▶ **WORK ORDER**
Without the pictures, copy all of the data exactly.

▶ **RECORDS FOR THIS EXERCISE**
※

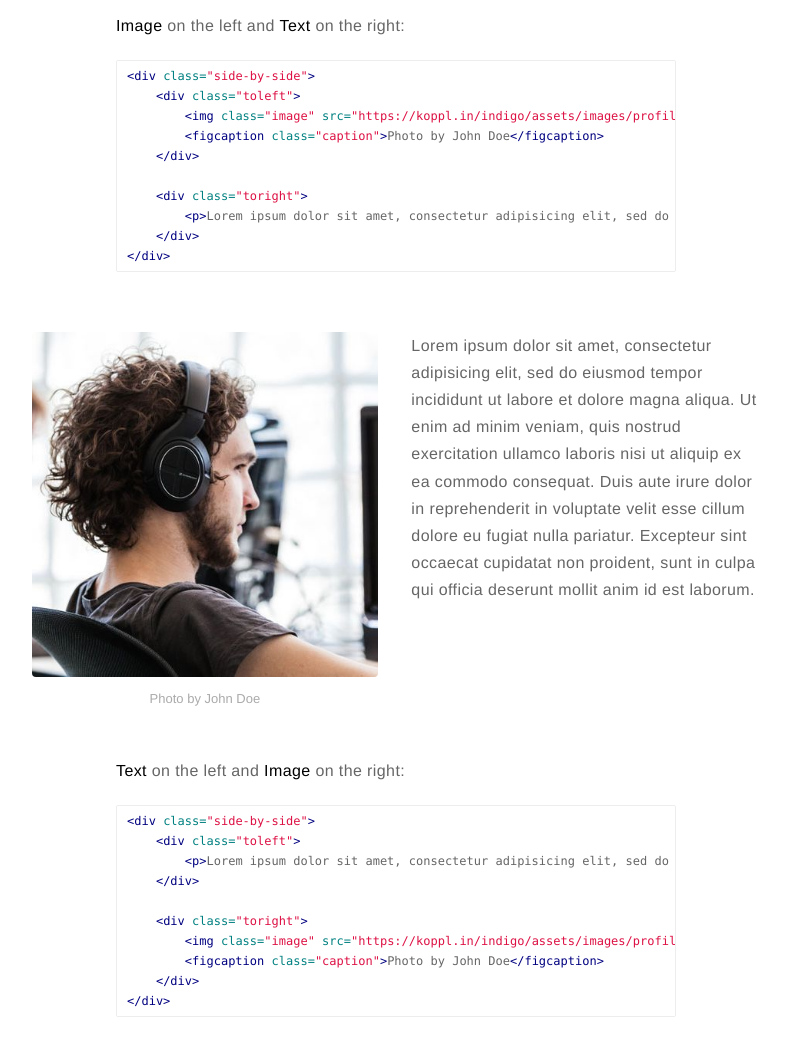
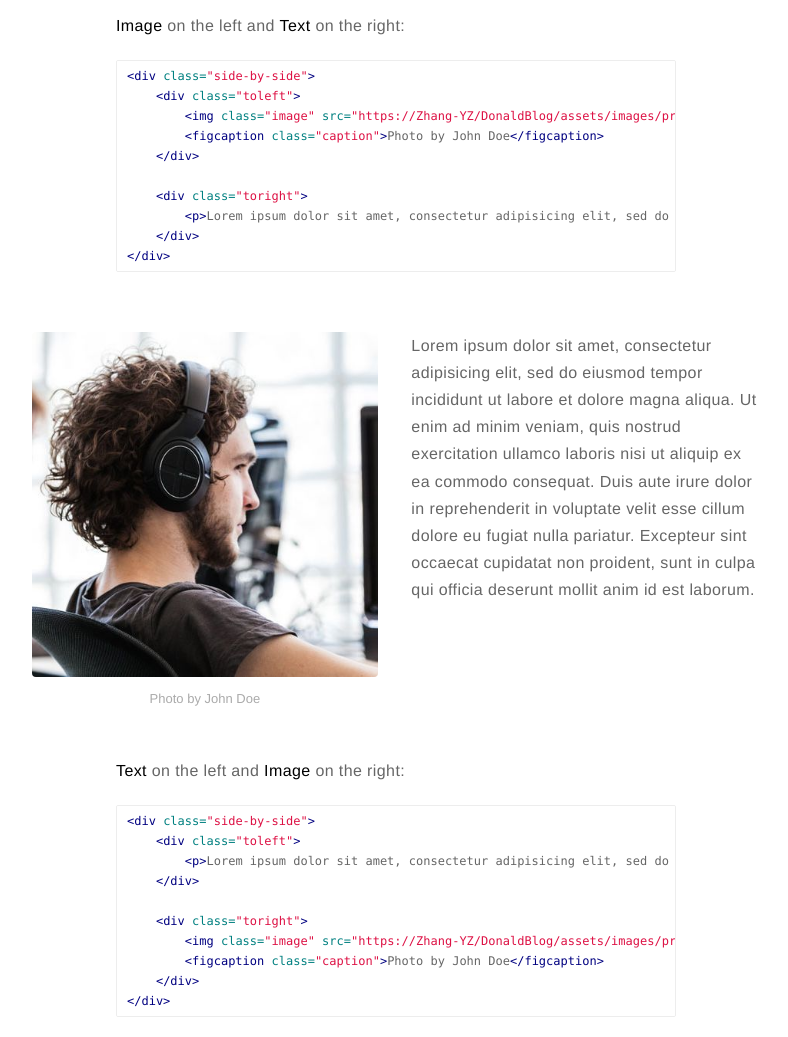
Before and after one commit to Zhang-YZ/DonadBlog, a Jekyll site: the page built from _posts/2015-02-24-markdown-extra-components.markdown, in a window 1280 px wide and 1400 px high, scrolled down 1068 px. Shown: the part 151-1188 px from the top of the window, without its empty margins (244-1032 px from the left). Built offline with Jekyll 4.4.1, drawn with Linux system fonts in a browser that asks for light colours; comment, search, counter and statistics services are not loaded; part of the change alters nothing that is shown.

Commit message:
Update _config.yml

```diff
--- a/_config.yml
+++ b/_config.yml
@@ -16,7 +16,7 @@ resume: true
 resume-external: true
 resume-url: https://google.com/?q=my+resume
 
-url: https://koppl.in/indigo
+url: https://Zhang-YZ/DonaldBlog
 # your url: http://USERNAME.github.io
 
 permalink: /:title/
```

※

▶ **PROBLEM SOLUTION**
Before and after one commit to Zhang-YZ/DonadBlog, a Jekyll site: the page built from _posts/2015-02-24-markdown-extra-components.markdown, in a window 1280 px wide and 1400 px high, scrolled down 1068 px. Shown: the part 151-1188 px from the top of the window, without its empty margins (244-1032 px from the left). Built offline with Jekyll 4.4.1, drawn with Linux system fonts in a browser that asks for light colours; comment, search, counter and statistics services are not loaded; part of the change alters nothing that is shown.

Commit message:
Update _config.yml

```diff
--- a/_config.yml
+++ b/_config.yml
@@ -16,7 +16,7 @@ resume: true
 resume-external: true
 resume-url: https://google.com/?q=my+resume
 
-url: https://koppl.in/indigo
+url: https://Zhang-YZ/DonaldBlog
 # your url: http://USERNAME.github.io
 
 permalink: /:title/
```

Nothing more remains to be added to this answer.